A few years later, I learned to forage for morels in northeastern Iowa with my buddy Phil. We’d roam the driftless hills and dales surrounding our little town in hopes of stuffing several Wonder Bread sacks full of mushrooms, which we would then sell to the local IGA grocery store. I loved to eat morels sauteed in butter, and my mother would occasionally fry some up, but that ate up our profits so we seldom did so. We needed the spending money more than the culinary delight. Phil and I were always on the lookout for wild ginseng because we knew it fetched a high price, but we never did find that magically elusive plant.
Morels are rare in my area of the Northwoods, although I have heard and read about black morels growing in aspen stands. But I have yet to run across them. If I found a patch, I wouldn’t let on anyway, guarding such a secret the way I guard my grouse and woodcock coverts. Chicken of the woods mushrooms thrive in the oak woods around our home, and we have found edible numbers of this fungus
There are plenty of other treasures to happen across while meandering around the woods. Raspberries, blackberries, blueberries, fiddlehead ferns, wild apples. I wrote about antler sheds a few weeks ago, and I’m always on the lookout for them these spring days. Recently I wandered over to a stinging nettle patch I know of and checked on its progress — the plants had pushed a few inches above the soil and were unfurling their leaves, but it would take at least a week or so for them to produce leaves sizeable enough to eat. Nettles, you ask? Yes, for alfredo nettle pasta, one of my favorite dishes. People think we’re joking when we mention this dish, like we’re offering to take them snipe hunting, but they get real serious about eating if Susan makes them this pasta.
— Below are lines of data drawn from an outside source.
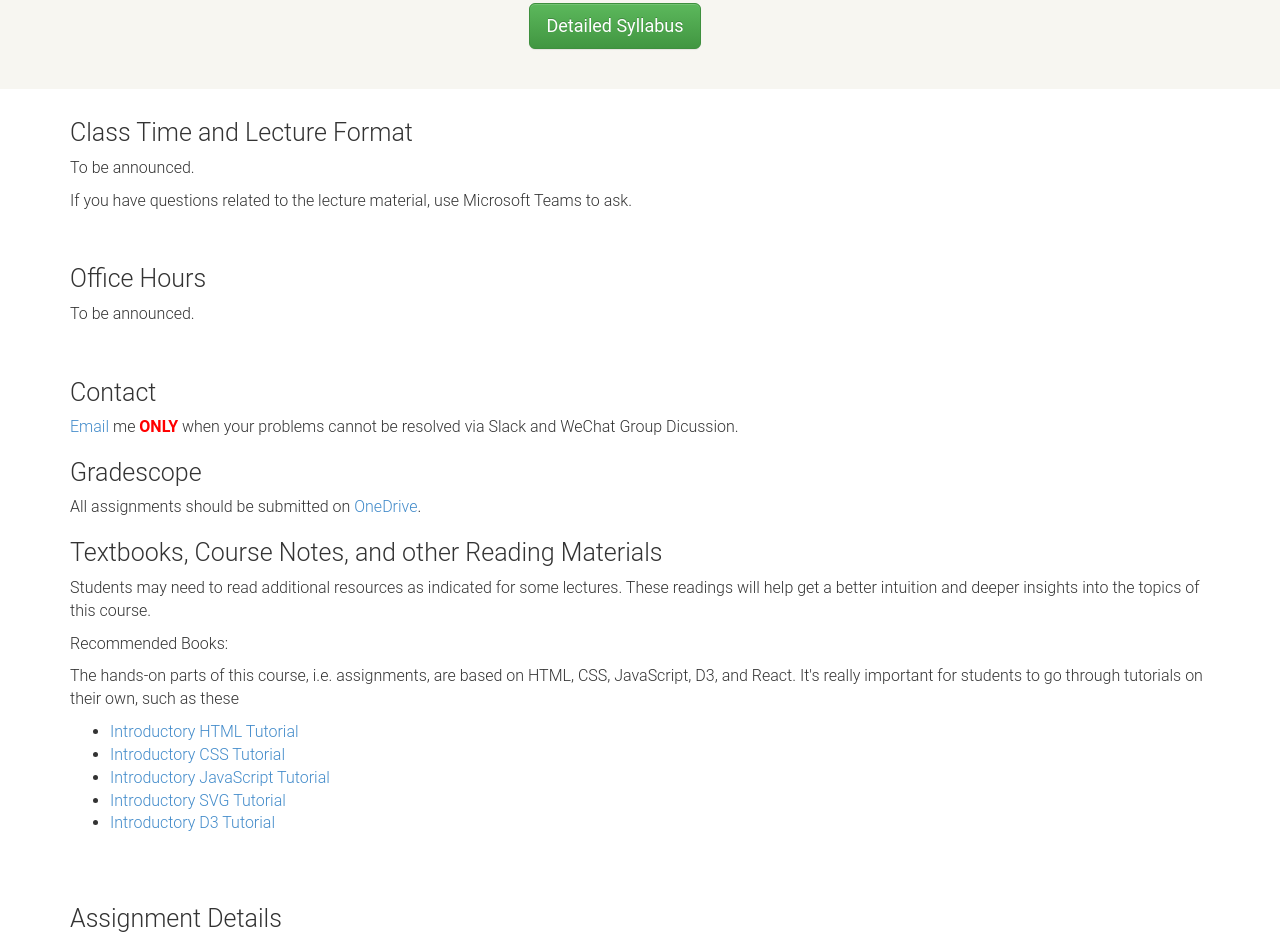
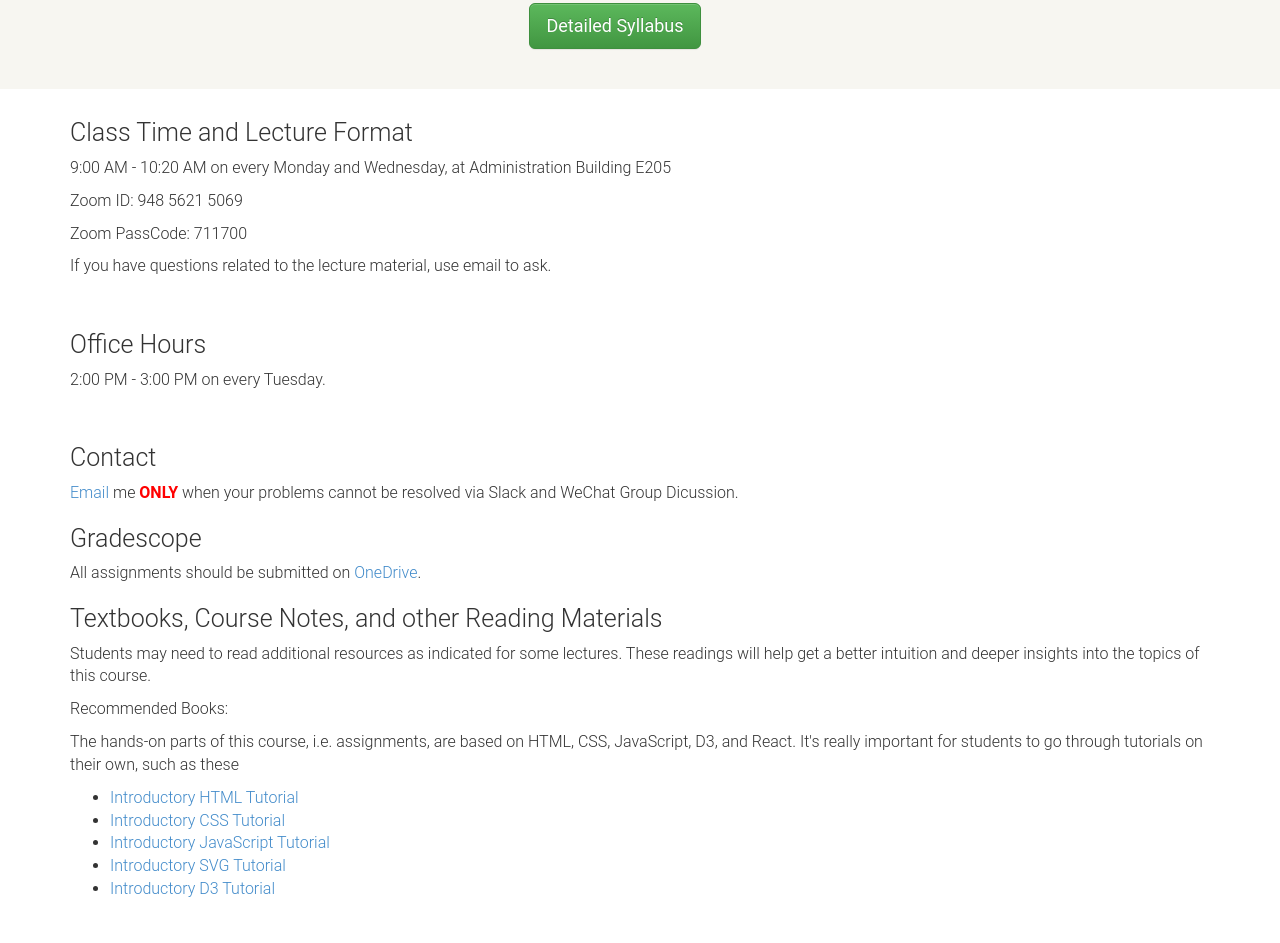
Before and after one commit to stevenhan1991/DDA3003, a plain HTML site: page index.html in a window 1280 px wide. Shown: the part 1576-2519 px from the top of the page. Drawn offline with nearby package versions, Linux system fonts and the light colour scheme; a web font is replaced by a local one.

Commit message:
Update index.html

```diff
--- a/index.html
+++ b/index.html
@@ -104,18 +104,24 @@
 	<div class="container sec">
 		<h2>Class Time and Lecture Format</h2>
 		<p>
-		To be announced.
+		9:00 AM - 10:20 AM on every Monday and Wednesday, at Administration Building E205
+		</p>
+
+		<p> Zoom ID: 948 5621 5069
+		</p>
+
+		<p> Zoom PassCode: 711700
 		</p>
 
 		<p>
-		If you have questions related to the lecture material, use Microsoft Teams to ask.
+		If you have questions related to the lecture material, use email to ask.
 		</p>
 
 
 		<br>
 		<h2>Office Hours</h2>
 		<p>
-		To be announced.
+		2:00 PM - 3:00 PM on every Tuesday.
 		</p>
 
 
```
Ramps, also known as wild leeks or wild garlic, are one of my favorite plants to forage. As I write this, they are just getting to the edible stage in a place I know of. For years, a friend would bring us ramps from his secret spot, and then one May day as we were driving by we came across his vehicle parked on the shoulder. He was in the woods down on his knees digging. Eureka! We drove on by slowly and returned the next day with shovels and bread bags. All is fair in love and war — and foraging.
Mark Parman writes from Seeley, where he lives and hunts with his wife, Susan, and their two English setters, Fergus and Jenkins.